A slaloming run and cross set up Eoin Doyle to head the hosts in front on 28 minutes before a late Cairney charge into the box brought about a clumsy challenge from Jim McAlister, with referee Willie Collum immediately pointing to the spot.
Griffiths converted the penalty but Cairney caught the eye and Fenlon said afterwards: "I thought he did all right.
"I don't think he was happy with his performance today, but most people have come up and said his performance was very good, and I think that shows the high standards he's set for himself.
"He's a good player and I think he's difficult to play against because he gets into decent areas.
"He's not an out-and-out wide man but he can get into little inside areas and he's been good for us since we got him in."
For the best part of the opening half hour it did not look like this contest would be so fruitful for the the home support.
Dundee came with a stifling 4-1-4-1 formation and pressed the hosts into sending the ball into wide areas.
But Cairney exited the field to a standing ovation in the 88th minute and the Easter Road faithful, so often exasperated with the team over the last two years, stayed behind to sing their heroes off the park as "That's Entertainment" played over the stadium PA system.
Yet Fenlon took particularly satisfaction from the clean sheet - their first in six competitive matches.
He said: "We talked about it. We said how important it was to get the three points but we've got to stop conceding as well.
"We look like we can score goals throughout the team so it's really important that we stop conceding as a team.
"I'm not just talking about our defence because our back four and our goalkeeper have been very good this season.
"We just need to be a little more clinical when we are clearing things and realising danger a bit quicker."
For Dundee boss Barry Smith, yesterday's defeat was less about the team and more about individuals.
His side played well in the first half and were unlucky not to be at least level going into the break. Instead, mistakes meant they were out of the match five minutes after the restart.

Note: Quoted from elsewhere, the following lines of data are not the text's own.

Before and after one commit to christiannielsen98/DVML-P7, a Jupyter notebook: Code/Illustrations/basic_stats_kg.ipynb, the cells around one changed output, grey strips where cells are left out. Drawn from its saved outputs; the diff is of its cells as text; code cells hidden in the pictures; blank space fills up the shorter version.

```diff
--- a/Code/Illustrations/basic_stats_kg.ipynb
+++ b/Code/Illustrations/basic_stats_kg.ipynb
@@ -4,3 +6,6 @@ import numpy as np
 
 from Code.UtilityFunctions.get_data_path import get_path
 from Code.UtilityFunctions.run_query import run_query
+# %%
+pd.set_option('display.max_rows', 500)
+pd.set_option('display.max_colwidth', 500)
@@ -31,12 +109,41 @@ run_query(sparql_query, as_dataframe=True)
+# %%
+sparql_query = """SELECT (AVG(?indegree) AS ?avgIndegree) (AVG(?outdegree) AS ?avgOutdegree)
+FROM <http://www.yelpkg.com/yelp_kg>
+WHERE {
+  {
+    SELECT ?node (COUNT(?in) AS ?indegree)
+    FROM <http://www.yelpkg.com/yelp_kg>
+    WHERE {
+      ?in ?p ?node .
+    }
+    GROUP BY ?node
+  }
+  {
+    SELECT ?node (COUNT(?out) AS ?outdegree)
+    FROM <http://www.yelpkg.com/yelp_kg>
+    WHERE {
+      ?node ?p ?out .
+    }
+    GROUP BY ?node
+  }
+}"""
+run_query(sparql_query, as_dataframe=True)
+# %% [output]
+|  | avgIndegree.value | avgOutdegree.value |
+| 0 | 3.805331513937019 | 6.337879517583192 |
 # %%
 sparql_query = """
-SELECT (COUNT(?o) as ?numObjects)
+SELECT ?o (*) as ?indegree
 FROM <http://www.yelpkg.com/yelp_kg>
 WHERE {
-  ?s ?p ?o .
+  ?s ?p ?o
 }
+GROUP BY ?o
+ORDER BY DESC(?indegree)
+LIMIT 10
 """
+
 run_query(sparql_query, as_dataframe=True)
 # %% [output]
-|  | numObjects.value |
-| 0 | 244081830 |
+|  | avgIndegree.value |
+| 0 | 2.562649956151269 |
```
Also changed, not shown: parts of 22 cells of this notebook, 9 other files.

"It sounds crazy, but we thought we did okay in the first half," Smith said.
"We think we had the best two chances but we go in 1-0 down, and that's the story of the season so far.
"I don't think there is big difference between the majority of teams in this league.
"It'll be the teams that make the least mistakes and individual errors that win these games.
"Unfortunately it is us committing those errors."